* Exercise instructions
A verbatim copy of the listing is what is needed, minus any pictures.
(Recorded data)
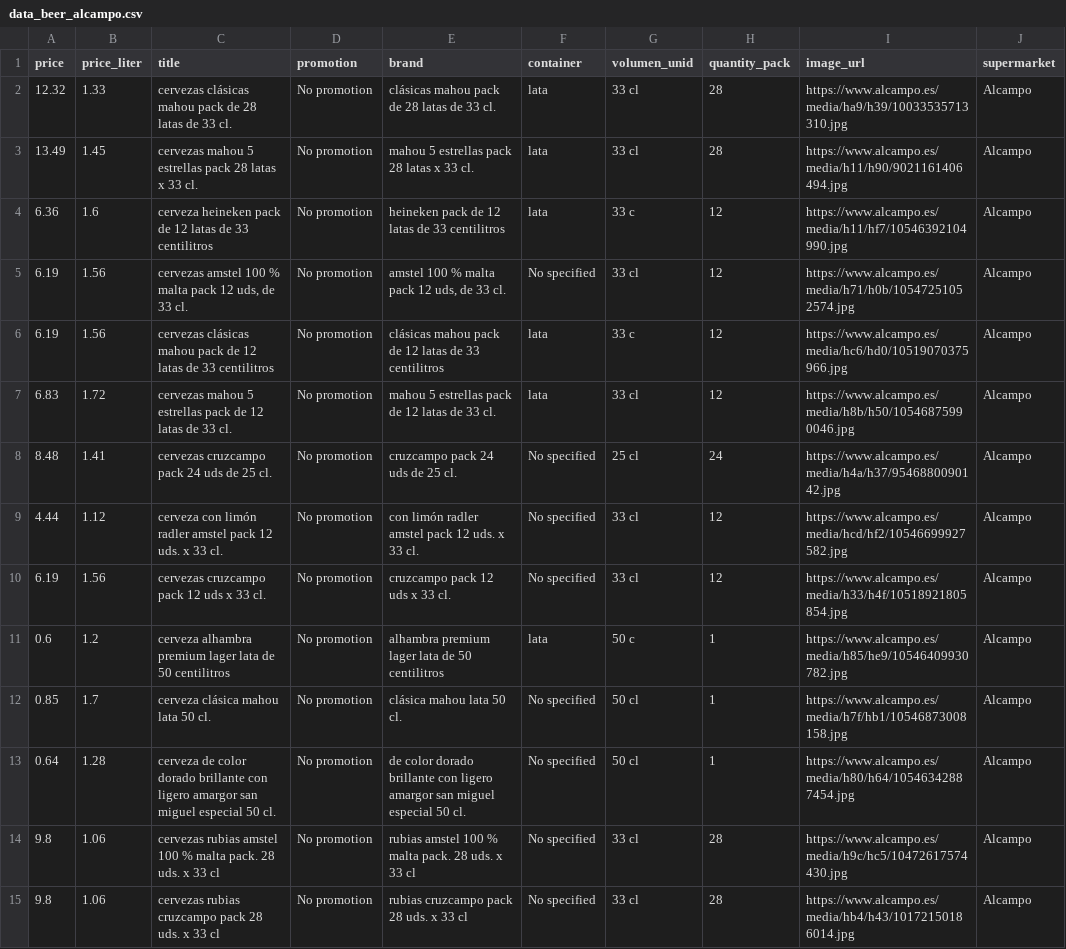
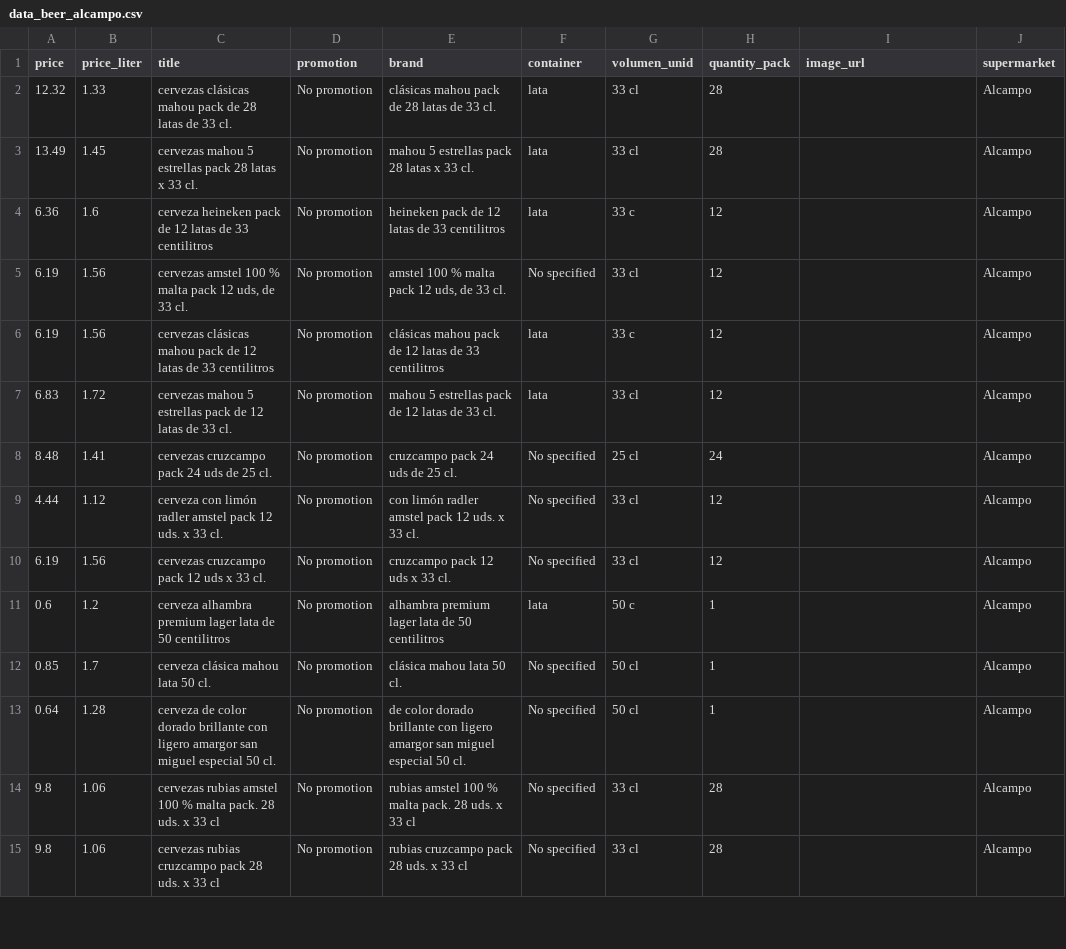
Before and after one commit to ivancompany92/birras-pipol-house-web, a CSV file: data/processed/data_beer_alcampo.csv, drawn as a sheet; only a part is shown; the diff covers the shown part only.

```diff
--- a/data/processed/data_beer_alcampo.csv
+++ b/data/processed/data_beer_alcampo.csv
@@ -1,15 +1,15 @@
 price,price_liter,title,promotion,brand,container,volumen_unid,quantity_pack,image_url,supermarket
-12.32,1.33,cervezas clásicas mahou pack de 28 latas de 33 cl.,No promotion, clásicas mahou pack de 28 latas de 33 cl.,lata,33 cl,28,https://www.alcampo.es/media/ha9/h39/10033535713310.jpg,Alcampo
-13.49,1.45,cervezas mahou 5 estrellas pack 28 latas x 33 cl.,No promotion, mahou 5 estrellas pack 28 latas x 33 cl.,lata,33 cl,28,https://www.alcampo.es/media/h11/h90/9021161406494.jpg,Alcampo
-6.36,1.6,cerveza  heineken pack de 12 latas de 33 centilitros,No promotion,  heineken pack de 12 latas de 33 centilitros,lata,33 c,12,https://www.alcampo.es/media/h11/hf7/10546392104990.jpg,Alcampo
-6.19,1.56,"cervezas amstel 100 % malta  pack 12 uds, de 33 cl.",No promotion," amstel 100 % malta  pack 12 uds, de 33 cl.",No specified,33 cl,12,https://www.alcampo.es/media/h71/h0b/10547251052574.jpg,Alcampo
-6.19,1.56,cervezas  clásicas  mahou pack de 12 latas de 33 centilitros,No promotion,  clásicas  mahou pack de 12 latas de 33 centilitros,lata,33 c,12,https://www.alcampo.es/media/hc6/hd0/10519070375966.jpg,Alcampo
-6.83,1.72,cervezas mahou 5 estrellas pack de 12 latas de 33 cl.,No promotion, mahou 5 estrellas pack de 12 latas de 33 cl.,lata,33 cl,12,https://www.alcampo.es/media/h8b/h50/10546875990046.jpg,Alcampo
-8.48,1.41,cervezas cruzcampo pack 24 uds de 25 cl.,No promotion, cruzcampo pack 24 uds de 25 cl.,No specified,25 cl,24,https://www.alcampo.es/media/h4a/h37/9546880090142.jpg,Alcampo
-4.44,1.12,cerveza con limón radler amstel pack 12 uds. x 33 cl.,No promotion, con limón radler amstel pack 12 uds. x 33 cl.,No specified,33 cl,12,https://www.alcampo.es/media/hcd/hf2/10546699927582.jpg,Alcampo
-6.19,1.56,cervezas cruzcampo pack 12 uds x 33 cl.,No promotion, cruzcampo pack 12 uds x 33 cl.,No specified,33 cl,12,https://www.alcampo.es/media/h33/h4f/10518921805854.jpg,Alcampo
-0.6,1.2,cerveza alhambra premium lager lata de 50 centilitros,No promotion, alhambra premium lager lata de 50 centilitros,lata,50 c,1,https://www.alcampo.es/media/h85/he9/10546409930782.jpg,Alcampo
-0.85,1.7,cerveza clásica mahou lata 50 cl.,No promotion, clásica mahou lata 50 cl.,No specified,50 cl,1,https://www.alcampo.es/media/h7f/hb1/10546873008158.jpg,Alcampo
-0.64,1.28,cerveza de color dorado brillante con ligero amargor san miguel especial 50 cl.,No promotion, de color dorado brillante con ligero amargor san miguel especial 50 cl.,No specified,50 cl,1,https://www.alcampo.es/media/h80/h64/10546342887454.jpg,Alcampo
-9.8,1.06,cervezas rubias amstel 100 % malta pack. 28 uds. x 33 cl,No promotion, rubias amstel 100 % malta pack. 28 uds. x 33 cl,No specified,33 cl,28,https://www.alcampo.es/media/h9c/hc5/10472617574430.jpg,Alcampo
-9.8,1.06,cervezas rubias  cruzcampo pack 28 uds. x 33 cl,No promotion, rubias  cruzcampo pack 28 uds. x 33 cl,No specified,33 cl,28,https://www.alcampo.es/media/hb4/h43/10172150186014.jpg,Alcampo
+12.32,1.33,cervezas clásicas mahou pack de 28 latas de 33 cl.,No promotion, clásicas mahou pack de 28 latas de 33 cl.,lata,33 cl,28,,Alcampo
+13.49,1.45,cervezas mahou 5 estrellas pack 28 latas x 33 cl.,No promotion, mahou 5 estrellas pack 28 latas x 33 cl.,lata,33 cl,28,,Alcampo
+6.36,1.6,cerveza heineken pack de 12 latas de 33 centilitros,No promotion, heineken pack de 12 latas de 33 centilitros,lata,33 c,12,,Alcampo
+6.19,1.56,"cervezas amstel 100 % malta pack 12 uds, de 33 cl.",No promotion," amstel 100 % malta pack 12 uds, de 33 cl.",No specified,33 cl,12,,Alcampo
+6.19,1.56,cervezas clásicas mahou pack de 12 latas de 33 centilitros,No promotion, clásicas mahou pack de 12 latas de 33 centilitros,lata,33 c,12,,Alcampo
+6.83,1.72,cervezas mahou 5 estrellas pack de 12 latas de 33 cl.,No promotion, mahou 5 estrellas pack de 12 latas de 33 cl.,lata,33 cl,12,,Alcampo
+8.48,1.41,cervezas cruzcampo pack 24 uds de 25 cl.,No promotion, cruzcampo pack 24 uds de 25 cl.,No specified,25 cl,24,,Alcampo
+4.44,1.12,cerveza con limón radler amstel pack 12 uds. x 33 cl.,No promotion, con limón radler amstel pack 12 uds. x 33 cl.,No specified,33 cl,12,,Alcampo
+6.19,1.56,cervezas cruzcampo pack 12 uds x 33 cl.,No promotion, cruzcampo pack 12 uds x 33 cl.,No specified,33 cl,12,,Alcampo
+0.6,1.2,cerveza alhambra premium lager lata de 50 centilitros,No promotion, alhambra premium lager lata de 50 centilitros,lata,50 c,1,,Alcampo
+0.85,1.7,cerveza clásica mahou lata 50 cl.,No promotion, clásica mahou lata 50 cl.,No specified,50 cl,1,,Alcampo
+0.64,1.28,cerveza de color dorado brillante con ligero amargor san miguel especial 50 cl.,No promotion, de color dorado brillante con ligero amargor san miguel especial 50 cl.,No specified,50 cl,1,,Alcampo
+9.8,1.06,cervezas rubias amstel 100 % malta pack. 28 uds. x 33 cl,No promotion, rubias amstel 100 % malta pack. 28 uds. x 33 cl,No specified,33 cl,28,,Alcampo
+9.8,1.06,cervezas rubias cruzcampo pack 28 uds. x 33 cl,No promotion, rubias cruzcampo pack 28 uds. x 33 cl,No specified,33 cl,28,,Alcampo
```
Also changed, not shown: 34 edited cells elsewhere in this file, data/processed/data_beer_eroski.csv, data/processed/data_beer_total.csv.
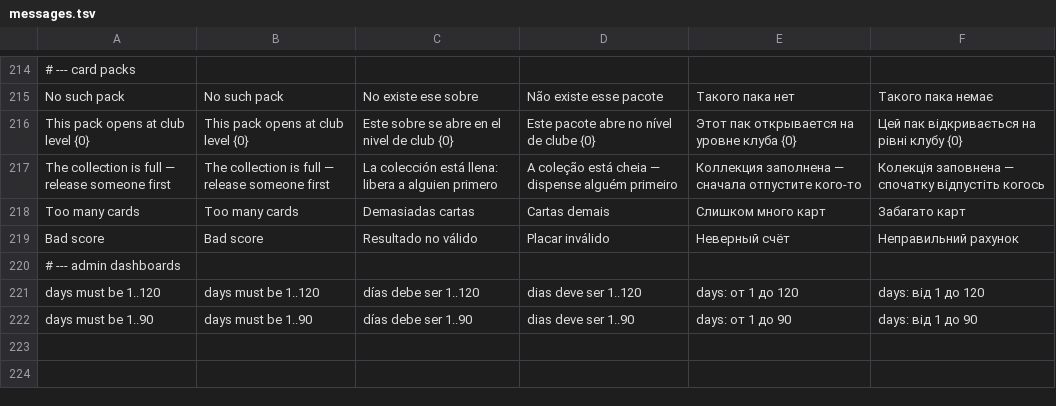
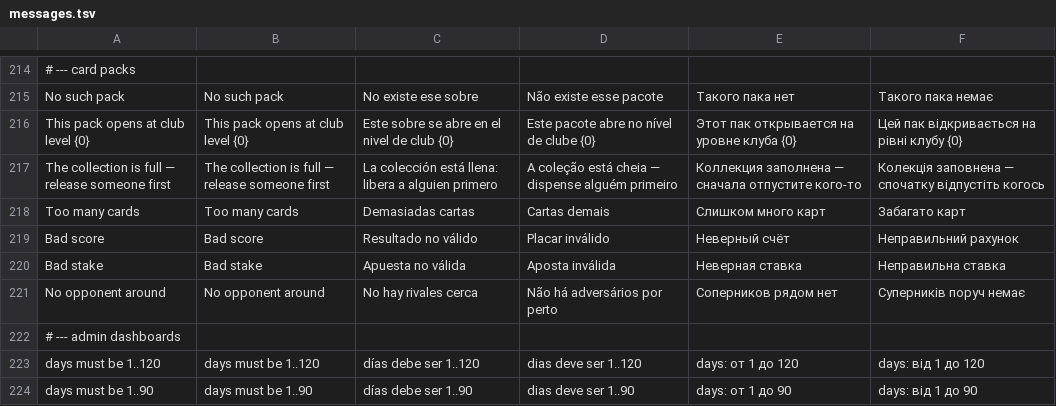
Before and after one commit to inowios/Arena-Game-Backend, a TSV file: server/src/main/resources/i18n/messages.tsv, drawn as a sheet; only a part is shown, gaps mark what is left out; the diff names each change by its address in the sheet, - before the commit and + after, or states it on an @@ line.

```diff
--- a/server/src/main/resources/i18n/messages.tsv
+++ b/server/src/main/resources/i18n/messages.tsv
+row 220: Bad stake | Bad stake | Apuesta no válida | Aposta inválida | Неверная ставка | Неправильна ставка
+row 221: No opponent around | No opponent around | No hay rivales cerca | Não há adversários por perto | Соперников рядом нет | Суперників поруч немає
```
Also changed, not shown: 6 other files.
(End Recorded data)
* Completed task
Before and after one commit to ivancompany92/birras-pipol-house-web, a CSV file: data/processed/data_beer_alcampo.csv, drawn as a sheet; only a part is shown; the diff covers the shown part only.

```diff
--- a/data/processed/data_beer_alcampo.csv
+++ b/data/processed/data_beer_alcampo.csv
@@ -1,15 +1,15 @@
 price,price_liter,title,promotion,brand,container,volumen_unid,quantity_pack,image_url,supermarket
-12.32,1.33,cervezas clásicas mahou pack de 28 latas de 33 cl.,No promotion, clásicas mahou pack de 28 latas de 33 cl.,lata,33 cl,28,https://www.alcampo.es/media/ha9/h39/10033535713310.jpg,Alcampo
-13.49,1.45,cervezas mahou 5 estrellas pack 28 latas x 33 cl.,No promotion, mahou 5 estrellas pack 28 latas x 33 cl.,lata,33 cl,28,https://www.alcampo.es/media/h11/h90/9021161406494.jpg,Alcampo
-6.36,1.6,cerveza  heineken pack de 12 latas de 33 centilitros,No promotion,  heineken pack de 12 latas de 33 centilitros,lata,33 c,12,https://www.alcampo.es/media/h11/hf7/10546392104990.jpg,Alcampo
-6.19,1.56,"cervezas amstel 100 % malta  pack 12 uds, de 33 cl.",No promotion," amstel 100 % malta  pack 12 uds, de 33 cl.",No specified,33 cl,12,https://www.alcampo.es/media/h71/h0b/10547251052574.jpg,Alcampo
-6.19,1.56,cervezas  clásicas  mahou pack de 12 latas de 33 centilitros,No promotion,  clásicas  mahou pack de 12 latas de 33 centilitros,lata,33 c,12,https://www.alcampo.es/media/hc6/hd0/10519070375966.jpg,Alcampo
-6.83,1.72,cervezas mahou 5 estrellas pack de 12 latas de 33 cl.,No promotion, mahou 5 estrellas pack de 12 latas de 33 cl.,lata,33 cl,12,https://www.alcampo.es/media/h8b/h50/10546875990046.jpg,Alcampo
-8.48,1.41,cervezas cruzcampo pack 24 uds de 25 cl.,No promotion, cruzcampo pack 24 uds de 25 cl.,No specified,25 cl,24,https://www.alcampo.es/media/h4a/h37/9546880090142.jpg,Alcampo
-4.44,1.12,cerveza con limón radler amstel pack 12 uds. x 33 cl.,No promotion, con limón radler amstel pack 12 uds. x 33 cl.,No specified,33 cl,12,https://www.alcampo.es/media/hcd/hf2/10546699927582.jpg,Alcampo
-6.19,1.56,cervezas cruzcampo pack 12 uds x 33 cl.,No promotion, cruzcampo pack 12 uds x 33 cl.,No specified,33 cl,12,https://www.alcampo.es/media/h33/h4f/10518921805854.jpg,Alcampo
-0.6,1.2,cerveza alhambra premium lager lata de 50 centilitros,No promotion, alhambra premium lager lata de 50 centilitros,lata,50 c,1,https://www.alcampo.es/media/h85/he9/10546409930782.jpg,Alcampo
-0.85,1.7,cerveza clásica mahou lata 50 cl.,No promotion, clásica mahou lata 50 cl.,No specified,50 cl,1,https://www.alcampo.es/media/h7f/hb1/10546873008158.jpg,Alcampo
-0.64,1.28,cerveza de color dorado brillante con ligero amargor san miguel especial 50 cl.,No promotion, de color dorado brillante con ligero amargor san miguel especial 50 cl.,No specified,50 cl,1,https://www.alcampo.es/media/h80/h64/10546342887454.jpg,Alcampo
-9.8,1.06,cervezas rubias amstel 100 % malta pack. 28 uds. x 33 cl,No promotion, rubias amstel 100 % malta pack. 28 uds. x 33 cl,No specified,33 cl,28,https://www.alcampo.es/media/h9c/hc5/10472617574430.jpg,Alcampo
-9.8,1.06,cervezas rubias  cruzcampo pack 28 uds. x 33 cl,No promotion, rubias  cruzcampo pack 28 uds. x 33 cl,No specified,33 cl,28,https://www.alcampo.es/media/hb4/h43/10172150186014.jpg,Alcampo
+12.32,1.33,cervezas clásicas mahou pack de 28 latas de 33 cl.,No promotion, clásicas mahou pack de 28 latas de 33 cl.,lata,33 cl,28,,Alcampo
+13.49,1.45,cervezas mahou 5 estrellas pack 28 latas x 33 cl.,No promotion, mahou 5 estrellas pack 28 latas x 33 cl.,lata,33 cl,28,,Alcampo
+6.36,1.6,cerveza heineken pack de 12 latas de 33 centilitros,No promotion, heineken pack de 12 latas de 33 centilitros,lata,33 c,12,,Alcampo
+6.19,1.56,"cervezas amstel 100 % malta pack 12 uds, de 33 cl.",No promotion," amstel 100 % malta pack 12 uds, de 33 cl.",No specified,33 cl,12,,Alcampo
+6.19,1.56,cervezas clásicas mahou pack de 12 latas de 33 centilitros,No promotion, clásicas mahou pack de 12 latas de 33 centilitros,lata,33 c,12,,Alcampo
+6.83,1.72,cervezas mahou 5 estrellas pack de 12 latas de 33 cl.,No promotion, mahou 5 estrellas pack de 12 latas de 33 cl.,lata,33 cl,12,,Alcampo
+8.48,1.41,cervezas cruzcampo pack 24 uds de 25 cl.,No promotion, cruzcampo pack 24 uds de 25 cl.,No specified,25 cl,24,,Alcampo
+4.44,1.12,cerveza con limón radler amstel pack 12 uds. x 33 cl.,No promotion, con limón radler amstel pack 12 uds. x 33 cl.,No specified,33 cl,12,,Alcampo
+6.19,1.56,cervezas cruzcampo pack 12 uds x 33 cl.,No promotion, cruzcampo pack 12 uds x 33 cl.,No specified,33 cl,12,,Alcampo
+0.6,1.2,cerveza alhambra premium lager lata de 50 centilitros,No promotion, alhambra premium lager lata de 50 centilitros,lata,50 c,1,,Alcampo
+0.85,1.7,cerveza clásica mahou lata 50 cl.,No promotion, clásica mahou lata 50 cl.,No specified,50 cl,1,,Alcampo
+0.64,1.28,cerveza de color dorado brillante con ligero amargor san miguel especial 50 cl.,No promotion, de color dorado brillante con ligero amargor san miguel especial 50 cl.,No specified,50 cl,1,,Alcampo
+9.8,1.06,cervezas rubias amstel 100 % malta pack. 28 uds. x 33 cl,No promotion, rubias amstel 100 % malta pack. 28 uds. x 33 cl,No specified,33 cl,28,,Alcampo
+9.8,1.06,cervezas rubias cruzcampo pack 28 uds. x 33 cl,No promotion, rubias cruzcampo pack 28 uds. x 33 cl,No specified,33 cl,28,,Alcampo
```
Also changed, not shown: 34 edited cells elsewhere in this file, data/processed/data_beer_eroski.csv, data/processed/data_beer_total.csv.
Before and after one commit to inowios/Arena-Game-Backend, a TSV file: server/src/main/resources/i18n/messages.tsv, drawn as a sheet; only a part is shown, gaps mark what is left out; the diff names each change by its address in the sheet, - before the commit and + after, or states it on an @@ line.

```diff
--- a/server/src/main/resources/i18n/messages.tsv
+++ b/server/src/main/resources/i18n/messages.tsv
+row 220: Bad stake | Bad stake | Apuesta no válida | Aposta inválida | Неверная ставка | Неправильна ставка
+row 221: No opponent around | No opponent around | No hay rivales cerca | Não há adversários por perto | Соперников рядом нет | Суперників поруч немає
```
Also changed, not shown: 6 other files.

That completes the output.